From Bia Lao to Asahi Black, we round up the region’s top ales
Asia is producing more beer than Europe for the first time since records began, says Japanese brewing giant Kirin Holdings. It sounds like a bar trawl is in order…. But where does the well-intentioned novice drinker start? Here’s a rundown of experts’ handpicked favorites.
Economists say Asia bounced back from the financial crisis quicker than in the West, while its beer production also surged 5.5 percent from the volume produced in 2008, according to researchers from the Kirin Institute of Food and Lifestyle.
“The guzzlers of Munich’s beer halls are the stuff of bacchanalian legend: now they have to contend with rivals hailing from the bars and street stalls of Hanoi and New Delhi,” claimed the BBC.
While Asian drinkers still consume less on average than Europeans, Vietnam led the region’s boozy surge, followed by India then China. The popularity of Vietnamese labels like 333 (pronounced “ba ba ba” locally) leaped 24.3 percent. Two other labels—Hanoi Beer and Saigon Beer—were official beverages at this year’s Berlin International Beer festival.
Joe Tucker, president of RateBeer.com, recently hand picked his recommendations for Men’s Health magazine. Here are his top picks—plus the mandatory inclusion of an honorary member: a perennial, trusted golden elixir—from a relatively unexpected font of beery wisdom.
Asahi Kuronama Black
“Crack this open for a rich, roasted accompaniment” to meaty dishes, says Tucker. Never mind the likes of Guinness, Asahi Kuronama Black is billed as Japan’s favorite dark beer. Brewed in Osaka, this silky textured and shadowy toned brew blends three different roasted malts. This wanton mix-and-match approach apparently gives Asahi Black a unique nutty flavor and warming, smooth-drinking characteristics.
Baird Rising Sun Pale Ale
“Infused with a citrus aroma, this brew will balance the tartness” of acidic, pickled foods, apparently, according to the expert. “This hoppy, brisk and refreshing Pale Ale is indescribably complex,” exclaims the website of Baird Beer, founded in 2000 in Numazu, Japan, by the husband-and-wife team of Bryan and Sayuri Baird. RateBeer.com, meanwhile, says the 5.2% percent “quenching brew” fits the “American west-coast style.”
Kiuchi Hitachino Nest Beers

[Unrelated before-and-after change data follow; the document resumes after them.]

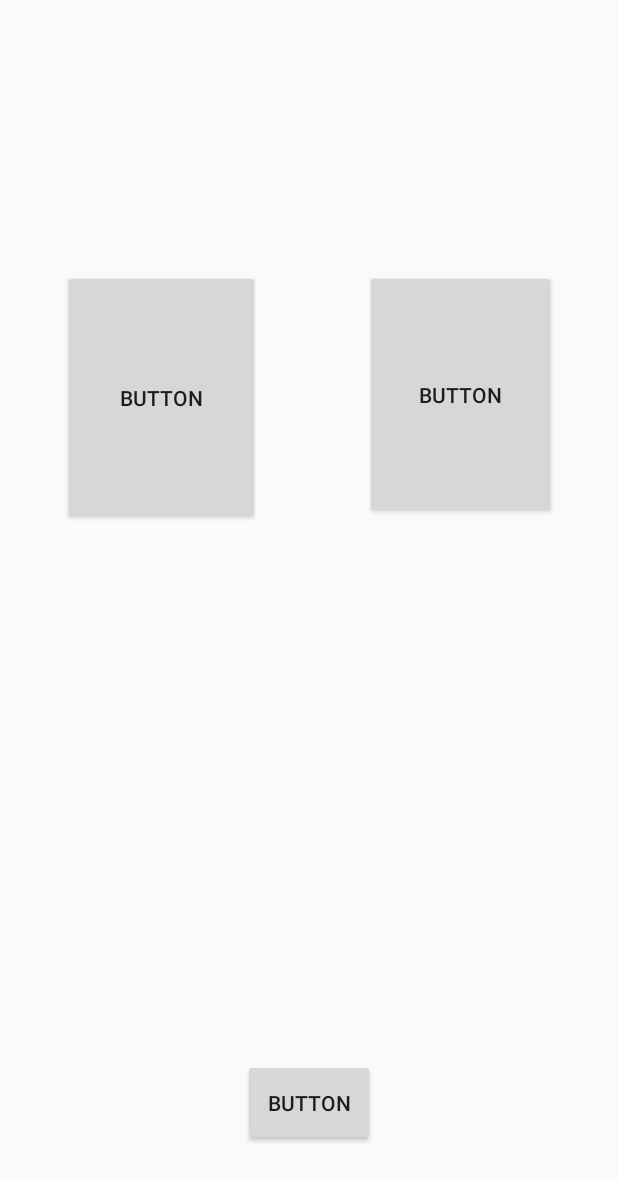
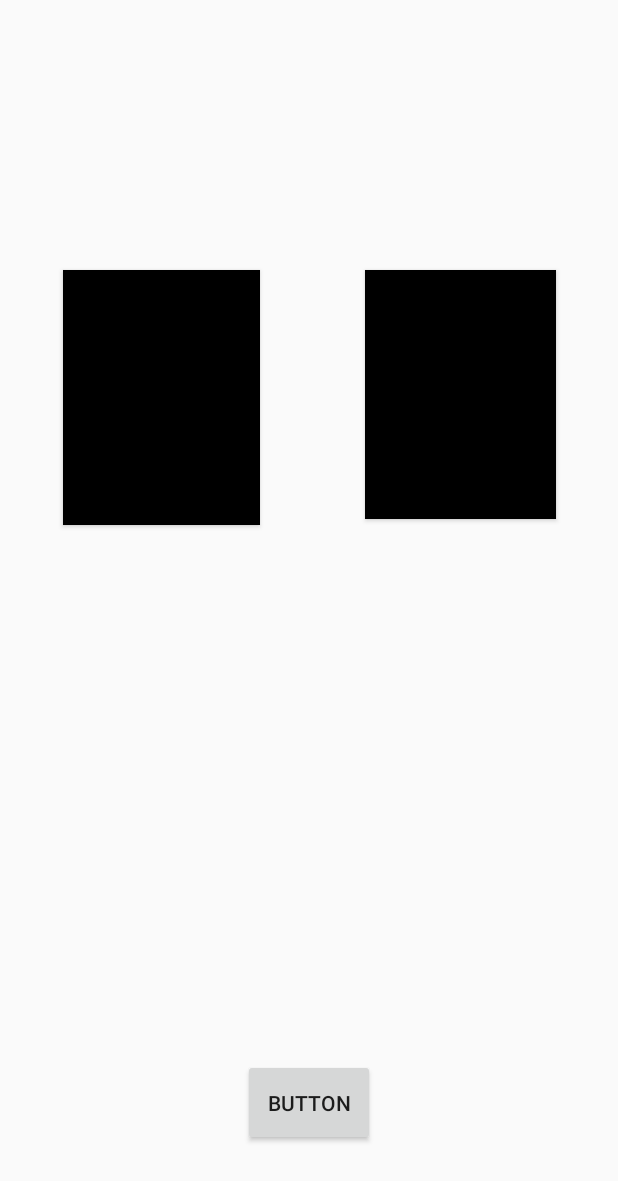
Before and after one commit to skwn-j/cit_prototype, an Android app: the AgentActivity screen opened directly, with no data from a screen before it, on a phone screen of 412 x 824 dp. Shown: the top 1181 px of the screen. Run offline under Robolectric (Android 15) with nearby library versions, the phone set to English and light mode, and no system bars; 1 statement that could not run was skipped.

Commit message:
Preference added to Agent Activity

```diff
--- a/app/src/main/java/com/example/minim/cit_prototype/AgentActivity.java
+++ b/app/src/main/java/com/example/minim/cit_prototype/AgentActivity.java
@@ -1,5 +1,6 @@
 package com.example.minim.cit_prototype;
 
+import Utils.PreferencesManager;
 import android.graphics.Color;
 import android.os.Environment;
 import android.support.v7.app.AppCompatActivity;
@@ -12,6 +13,7 @@
 
 public class AgentActivity extends AppCompatActivity {
 
+    PreferencesManager prefs;
     @Override
     protected void onCreate(Bundle savedInstanceState) {
         super.onCreate(savedInstanceState);
@@ -19,17 +21,25 @@
         final Button button1 = (Button) findViewById(R.id.button1) ;
         final Button button2 = (Button) findViewById(R.id.button2) ;
         final Button button3 = (Button) findViewById(R.id.cancel_action) ;
-
-        //Setting Storage
-        String dirpath = Environment.getExternalStorageDirectory().getAbsolutePath()+"/Settings";
-        File agentselection = new File(dirpath+"/agent");
-
+        int agent = prefs.loadIntegerSharedPreferences(getApplicationContext(), "agent");
+        switch(agent) {
+            case 1 :
+                button1.setBackgroundColor(Color.rgb(255, 0, 0));
+                button2.setBackgroundColor(Color.rgb(0, 0, 0));
+            case 2 :
+                button1.setBackgroundColor(Color.rgb(0, 0, 0));
+                button2.setBackgroundColor(Color.rgb(255, 0, 0));
+            default :
+                button1.setBackgroundColor(Color.rgb(0, 0, 0));
+                button2.setBackgroundColor(Color.rgb(0, 0, 0));
+        }
 
         button1.setOnClickListener(new Button.OnClickListener() {
             @Override
             public void onClick(View view) {
                 button1.setBackgroundColor(Color.rgb(255, 0, 0));
                 button2.setBackgroundColor(Color.rgb(0, 0, 0));
+                prefs.saveIntegerPreferencesco(getApplicationContext(), "agent", 1);
 
             }
         });
@@ -39,6 +49,7 @@
             public void onClick(View view) {
                 button1.setBackgroundColor(Color.rgb(0, 0, 0));
                 button2.setBackgroundColor(Color.rgb(255, 0, 0));
+                prefs.saveIntegerPreferencesco(getApplicationContext(), "agent", 2);
             }
         });
 
```
Also changed, not shown: app/src/main/java/com/example/minim/cit_prototype/MainActivity.java (+7 -3 lines).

Tucker vouches for the Belgian White Ale, but “load up the fridge with Hitachino’s crisp, clean Real Ginger Ale and Japanese Classic Ale, too.” Kiuchi Brewery (est.1823) in Naka, Ibaraki Prefecture, produces beer, sake, and shochu. The Nest Beer brand—with its distinctive owl logo—started producing “top-fermented ales” in 1996, blending European beer-making technology with some traditional sake brewing methods (its XH Hitachino Nest Beer is matured in wooden shochu casks, for example). The quaff became available in the US in 2000 and has won numerous international awards.
San Miguel Premium Lager
Filipinos love a beer: it is the most commonly consumed alcoholic drink in the country. The San Miguel varietal is “easy to drink and a good palate cleanser,” says Tucker. The first such beer was produced in Manila in 1890 via a royal grant from colonialists Spain—hence it being named after a brewery in Barcelona. A hundred years later, San Miguel Corporation is one of the country’s few global conglomerates.
Honorary Mention: Bia Lao
Bottled since 1973 on the outskirts of Vientiane by the Lao Brewery Co., Bia Lao has drawn plaudits from the esteemed likes of Time magazine—which described it as “foaming magic” in its Best of Asia Awards 2004—and The New York Times. Perhaps those ancient stone jars were actually ancient beer kegs. Time describes the pilsner as “an arrestingly crisp brew and also the universal accompaniment to the local cuisine.
“There’s no stinting on quality,” its plaudits continued. “Bia Lao is made from Pilsen malt imported from France, Hallertauer Magnum hops and dry yeast from Germany, and local rice and spring water.”
Time reckons that these factors “propelled Bia Lao to the top of Asia’s beer league. So have the brew’s emotional connotations. For wherever you are in the world, one sip of Bia Lao and you are instantly transported to a riverside bistro in Vientiane. The long lunches, the French-colonial streets, the wats [temples] and murmuring monks: it all comes back with exquisite precision.”